THE UPCOMING Lok Sabha poll is not the first election to be contested on social media. This time, however, political parties are engaging with social platforms like Facebook, Twitter, Instagram and Snapchat like never before.
The vanguard of this engagement is lead by social media warriors like Akshay Khatry (30), whose 16-hour-long work schedule involves clicking photos, shooting videos, creating memes and constantly updating the social media feed of Sanjay Nirupam, the Congress candidate from Mumbai North West.
Khatry has been following Nirupam for over an year now and heads a 11-member social media team and 50 to 60 grassroots level volunteers. The army of volunteers, mostly students, shoot videos, reach out to voters, copy, paste, forward, like, tweet and re-tweet posts throughout the day.
On April 5, Rishabh, a law student and a volunteer for Poonam Mahajan — the BJP candidate from Mumbai North Central — spent the entire day recording videos of her and Prime Minister Narendra Modi’s supporters, as she held her nomination rally.
“As volunteers, we reach out to voters a day before Poonam Mahajan makes her speech. We record their demands and hopes that they want their MP to fulfill. We are also running a ‘Know your MP’ campaign on the various registered WhatsApp groups,” said Rishabh.
Click here for more election news

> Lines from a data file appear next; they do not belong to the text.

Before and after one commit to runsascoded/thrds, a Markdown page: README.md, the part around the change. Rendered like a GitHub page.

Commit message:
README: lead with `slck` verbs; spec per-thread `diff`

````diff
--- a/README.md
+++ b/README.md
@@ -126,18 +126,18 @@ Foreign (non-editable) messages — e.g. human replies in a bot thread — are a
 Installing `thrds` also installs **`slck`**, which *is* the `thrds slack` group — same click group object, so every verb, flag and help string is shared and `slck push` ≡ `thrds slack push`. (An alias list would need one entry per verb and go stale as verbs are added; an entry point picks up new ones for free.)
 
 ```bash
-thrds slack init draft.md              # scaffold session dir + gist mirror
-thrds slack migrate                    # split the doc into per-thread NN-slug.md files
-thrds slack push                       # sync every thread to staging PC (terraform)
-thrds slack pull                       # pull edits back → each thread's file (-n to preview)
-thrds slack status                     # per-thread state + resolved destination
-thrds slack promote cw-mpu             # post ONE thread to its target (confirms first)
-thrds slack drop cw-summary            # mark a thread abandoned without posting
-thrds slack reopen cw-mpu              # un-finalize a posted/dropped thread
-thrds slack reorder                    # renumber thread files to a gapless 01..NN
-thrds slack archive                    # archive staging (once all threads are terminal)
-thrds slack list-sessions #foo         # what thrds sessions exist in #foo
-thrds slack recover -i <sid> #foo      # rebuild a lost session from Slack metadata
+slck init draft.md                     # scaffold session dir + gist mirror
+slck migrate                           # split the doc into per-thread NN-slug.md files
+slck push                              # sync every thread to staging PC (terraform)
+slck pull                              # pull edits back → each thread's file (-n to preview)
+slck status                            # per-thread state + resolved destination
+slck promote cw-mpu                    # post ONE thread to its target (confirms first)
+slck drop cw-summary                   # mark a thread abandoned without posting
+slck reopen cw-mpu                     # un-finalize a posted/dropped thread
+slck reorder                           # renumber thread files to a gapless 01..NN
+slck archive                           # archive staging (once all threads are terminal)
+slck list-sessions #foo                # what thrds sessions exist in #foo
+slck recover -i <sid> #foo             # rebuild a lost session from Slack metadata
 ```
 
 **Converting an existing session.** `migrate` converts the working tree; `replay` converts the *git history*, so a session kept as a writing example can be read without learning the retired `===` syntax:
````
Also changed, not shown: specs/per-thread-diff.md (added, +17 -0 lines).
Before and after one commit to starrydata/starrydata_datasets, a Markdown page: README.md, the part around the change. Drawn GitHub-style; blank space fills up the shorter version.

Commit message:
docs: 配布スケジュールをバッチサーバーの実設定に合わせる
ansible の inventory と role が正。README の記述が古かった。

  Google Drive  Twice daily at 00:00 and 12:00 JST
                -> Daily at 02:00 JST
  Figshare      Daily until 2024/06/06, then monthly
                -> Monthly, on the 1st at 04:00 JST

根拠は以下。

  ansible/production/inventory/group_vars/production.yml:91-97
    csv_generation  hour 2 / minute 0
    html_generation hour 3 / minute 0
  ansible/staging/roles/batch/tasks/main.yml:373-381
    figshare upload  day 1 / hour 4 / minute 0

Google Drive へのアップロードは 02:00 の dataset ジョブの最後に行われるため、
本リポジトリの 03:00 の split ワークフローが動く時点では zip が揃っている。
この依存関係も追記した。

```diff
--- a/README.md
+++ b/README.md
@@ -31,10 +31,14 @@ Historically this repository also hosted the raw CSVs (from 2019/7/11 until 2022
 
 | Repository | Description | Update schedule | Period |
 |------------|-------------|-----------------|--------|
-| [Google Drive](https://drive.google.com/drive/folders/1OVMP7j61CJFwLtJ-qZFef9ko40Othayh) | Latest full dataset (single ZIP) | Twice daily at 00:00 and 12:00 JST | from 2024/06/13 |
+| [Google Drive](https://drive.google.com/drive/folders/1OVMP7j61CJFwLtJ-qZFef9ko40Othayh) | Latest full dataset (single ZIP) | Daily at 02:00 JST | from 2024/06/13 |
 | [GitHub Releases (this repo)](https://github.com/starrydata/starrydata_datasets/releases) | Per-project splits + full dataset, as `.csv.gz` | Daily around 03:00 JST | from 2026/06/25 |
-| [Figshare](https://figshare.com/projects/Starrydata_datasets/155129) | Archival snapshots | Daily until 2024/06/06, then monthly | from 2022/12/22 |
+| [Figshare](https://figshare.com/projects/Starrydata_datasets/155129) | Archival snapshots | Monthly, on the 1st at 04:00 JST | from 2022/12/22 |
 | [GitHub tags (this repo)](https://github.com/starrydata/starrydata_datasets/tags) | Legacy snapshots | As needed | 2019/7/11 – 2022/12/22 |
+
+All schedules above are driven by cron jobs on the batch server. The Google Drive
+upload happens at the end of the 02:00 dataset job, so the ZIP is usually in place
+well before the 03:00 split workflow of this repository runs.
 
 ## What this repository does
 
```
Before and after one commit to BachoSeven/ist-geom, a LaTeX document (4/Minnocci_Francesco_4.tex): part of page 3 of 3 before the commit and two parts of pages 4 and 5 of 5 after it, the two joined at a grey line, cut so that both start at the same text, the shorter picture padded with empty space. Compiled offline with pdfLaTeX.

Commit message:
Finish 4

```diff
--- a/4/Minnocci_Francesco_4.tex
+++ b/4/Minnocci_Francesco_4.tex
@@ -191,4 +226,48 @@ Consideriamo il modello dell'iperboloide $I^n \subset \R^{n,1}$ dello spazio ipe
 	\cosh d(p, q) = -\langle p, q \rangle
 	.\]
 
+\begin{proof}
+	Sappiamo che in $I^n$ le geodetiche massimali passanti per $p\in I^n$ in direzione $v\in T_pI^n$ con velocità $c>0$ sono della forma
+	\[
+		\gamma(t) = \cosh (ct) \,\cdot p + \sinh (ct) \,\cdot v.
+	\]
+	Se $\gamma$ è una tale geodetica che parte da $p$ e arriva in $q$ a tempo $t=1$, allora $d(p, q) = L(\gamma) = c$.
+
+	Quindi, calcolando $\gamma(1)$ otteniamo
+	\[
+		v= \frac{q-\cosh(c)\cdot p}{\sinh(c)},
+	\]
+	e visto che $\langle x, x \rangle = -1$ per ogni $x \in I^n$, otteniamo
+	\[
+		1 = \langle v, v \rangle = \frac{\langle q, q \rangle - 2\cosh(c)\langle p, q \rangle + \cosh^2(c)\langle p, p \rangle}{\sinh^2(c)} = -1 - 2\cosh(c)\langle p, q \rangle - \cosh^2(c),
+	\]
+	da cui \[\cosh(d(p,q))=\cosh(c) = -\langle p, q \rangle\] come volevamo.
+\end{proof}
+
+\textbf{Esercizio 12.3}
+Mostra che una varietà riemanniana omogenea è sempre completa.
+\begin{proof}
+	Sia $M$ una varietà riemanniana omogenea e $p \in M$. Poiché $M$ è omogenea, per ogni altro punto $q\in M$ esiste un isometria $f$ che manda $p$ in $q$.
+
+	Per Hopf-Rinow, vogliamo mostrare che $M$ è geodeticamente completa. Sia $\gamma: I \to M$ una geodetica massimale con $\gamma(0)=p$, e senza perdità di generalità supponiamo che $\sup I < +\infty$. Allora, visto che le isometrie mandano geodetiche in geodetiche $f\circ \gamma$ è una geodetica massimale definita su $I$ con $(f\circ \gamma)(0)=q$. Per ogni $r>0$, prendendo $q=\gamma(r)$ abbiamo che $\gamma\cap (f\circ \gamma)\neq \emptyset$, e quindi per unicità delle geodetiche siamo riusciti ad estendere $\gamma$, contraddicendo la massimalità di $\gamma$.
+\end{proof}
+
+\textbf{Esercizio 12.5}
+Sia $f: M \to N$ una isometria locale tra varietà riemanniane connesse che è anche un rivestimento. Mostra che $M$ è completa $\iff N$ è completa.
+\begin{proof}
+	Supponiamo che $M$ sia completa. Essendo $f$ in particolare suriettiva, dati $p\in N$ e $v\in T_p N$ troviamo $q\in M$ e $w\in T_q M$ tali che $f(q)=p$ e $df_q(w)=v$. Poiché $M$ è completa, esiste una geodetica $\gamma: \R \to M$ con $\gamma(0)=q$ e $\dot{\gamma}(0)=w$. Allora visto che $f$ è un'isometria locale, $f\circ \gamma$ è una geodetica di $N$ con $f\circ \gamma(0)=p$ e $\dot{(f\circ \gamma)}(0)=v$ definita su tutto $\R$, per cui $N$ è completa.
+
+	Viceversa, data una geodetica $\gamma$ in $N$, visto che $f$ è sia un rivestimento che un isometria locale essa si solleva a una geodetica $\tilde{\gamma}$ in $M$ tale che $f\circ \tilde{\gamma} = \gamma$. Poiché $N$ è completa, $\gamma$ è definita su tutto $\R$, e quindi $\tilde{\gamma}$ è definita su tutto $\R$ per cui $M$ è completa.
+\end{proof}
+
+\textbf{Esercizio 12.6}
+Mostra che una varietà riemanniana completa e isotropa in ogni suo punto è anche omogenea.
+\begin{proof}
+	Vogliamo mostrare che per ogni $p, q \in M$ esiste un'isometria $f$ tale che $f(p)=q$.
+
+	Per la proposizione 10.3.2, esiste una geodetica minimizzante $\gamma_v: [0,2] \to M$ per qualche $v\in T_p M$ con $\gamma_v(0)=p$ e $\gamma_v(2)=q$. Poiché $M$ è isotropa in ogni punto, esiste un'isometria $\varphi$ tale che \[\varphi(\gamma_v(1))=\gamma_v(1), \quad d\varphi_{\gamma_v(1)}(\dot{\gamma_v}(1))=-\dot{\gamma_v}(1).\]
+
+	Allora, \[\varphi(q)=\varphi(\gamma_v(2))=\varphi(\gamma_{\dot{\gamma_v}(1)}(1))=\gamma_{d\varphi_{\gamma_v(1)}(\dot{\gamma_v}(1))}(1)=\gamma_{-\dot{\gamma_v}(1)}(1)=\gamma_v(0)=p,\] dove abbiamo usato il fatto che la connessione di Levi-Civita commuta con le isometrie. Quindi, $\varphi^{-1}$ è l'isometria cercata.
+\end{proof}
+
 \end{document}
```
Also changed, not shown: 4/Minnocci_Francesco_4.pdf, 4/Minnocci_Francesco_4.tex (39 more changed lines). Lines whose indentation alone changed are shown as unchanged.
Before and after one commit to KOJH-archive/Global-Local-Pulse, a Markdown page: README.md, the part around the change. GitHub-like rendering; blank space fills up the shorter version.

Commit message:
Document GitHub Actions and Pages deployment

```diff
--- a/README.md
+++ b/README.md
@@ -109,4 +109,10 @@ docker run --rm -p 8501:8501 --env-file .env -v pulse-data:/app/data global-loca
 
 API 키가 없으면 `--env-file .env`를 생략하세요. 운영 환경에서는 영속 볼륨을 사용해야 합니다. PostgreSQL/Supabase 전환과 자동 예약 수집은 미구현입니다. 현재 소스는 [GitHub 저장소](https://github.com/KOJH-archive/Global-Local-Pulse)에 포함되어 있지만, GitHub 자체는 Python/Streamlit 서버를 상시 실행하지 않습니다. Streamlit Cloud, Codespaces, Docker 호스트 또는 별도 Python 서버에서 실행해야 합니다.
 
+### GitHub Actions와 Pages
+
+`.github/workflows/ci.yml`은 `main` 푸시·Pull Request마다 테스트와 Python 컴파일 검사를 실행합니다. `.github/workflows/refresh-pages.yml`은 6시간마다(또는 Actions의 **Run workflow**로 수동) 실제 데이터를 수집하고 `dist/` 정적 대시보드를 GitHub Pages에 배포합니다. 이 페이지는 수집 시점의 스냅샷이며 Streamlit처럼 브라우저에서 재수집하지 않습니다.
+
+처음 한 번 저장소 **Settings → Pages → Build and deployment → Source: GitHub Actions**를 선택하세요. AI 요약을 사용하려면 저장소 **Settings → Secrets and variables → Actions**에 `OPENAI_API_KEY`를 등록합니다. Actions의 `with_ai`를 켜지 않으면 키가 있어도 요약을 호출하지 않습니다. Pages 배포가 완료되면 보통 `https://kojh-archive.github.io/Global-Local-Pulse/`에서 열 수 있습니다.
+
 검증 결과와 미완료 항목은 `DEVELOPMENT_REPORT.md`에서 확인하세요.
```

With over 300 million Internet users in urban India, the politicians are reaching them with the best option available — smartphones. With the expanse of social media, politicians are also going beyond sharing updates but using it as an interactive medium. Almost like trailer launch, the candidates are now using Instagram stories to answer voters’ question. In an ‘Ask Poonam’ event, the questions ranged from Mumbai’s infrastructure issues, animal welfare, housing for slums to women’s participation in politics.
Social media made a noisy entrance with the last Lok Sabha elections, which now is growing with entrants like Snapchat, a photo messaging application, where the photos shared are only available for 24 hours. Targeting the Indian market, the messaging application launched a beta test version in eight new languages, including five Indian languages — Marathi, Punjabi, Hindi, Urdu and Gujarati, last month.
“No one has time to sit through big speeches and videos, especially on social media. Our ideas is to send the candidate’s message through 15 and 30 second videos on Instagram and Snapchat to our target audience, which is the 18 to 35 age group,” said Khatry.
Taking a cue from the famous New York photo blog and book of street portraits ‘Humans of New York’, Congress candidate from Mumbai South, Milind Deora, began ‘Humans of South Mumbai’ on his Instagram account, to give faces to issues like demonetisation and unemployment among others.
In an interactive session on Instagram, Deora asked the voters how many times, their current Sena MP Arvind Sawant visited them. To an immediate answer of not even once, Deora replied with a 30-second Instagram video story. On a busy day, the candidates upload 6 to 10 posts on Instagram and Facebook.
“Those above 35 years have moved to Facebook and Twitter. The young population in Mumbai slums have smartphones and the teams are targeting them on the platform with small video clips and personalised messages that expire after 24 hours,” said Khatry.
While some are cashing on the reach of social media, others are using it to announce rally dates and venue in their constituency. Urmila Matondkar, Congress’ Mumbai North candidate, said: “Until now, I used my Instagram for personal use. But now, I am heavily using Twitter to post about my rallies… Our Prime Minister has brought this to our doorsteps that I may not be available to you personally, but I am available on Twitter. After this, I had to open my Twitter account.”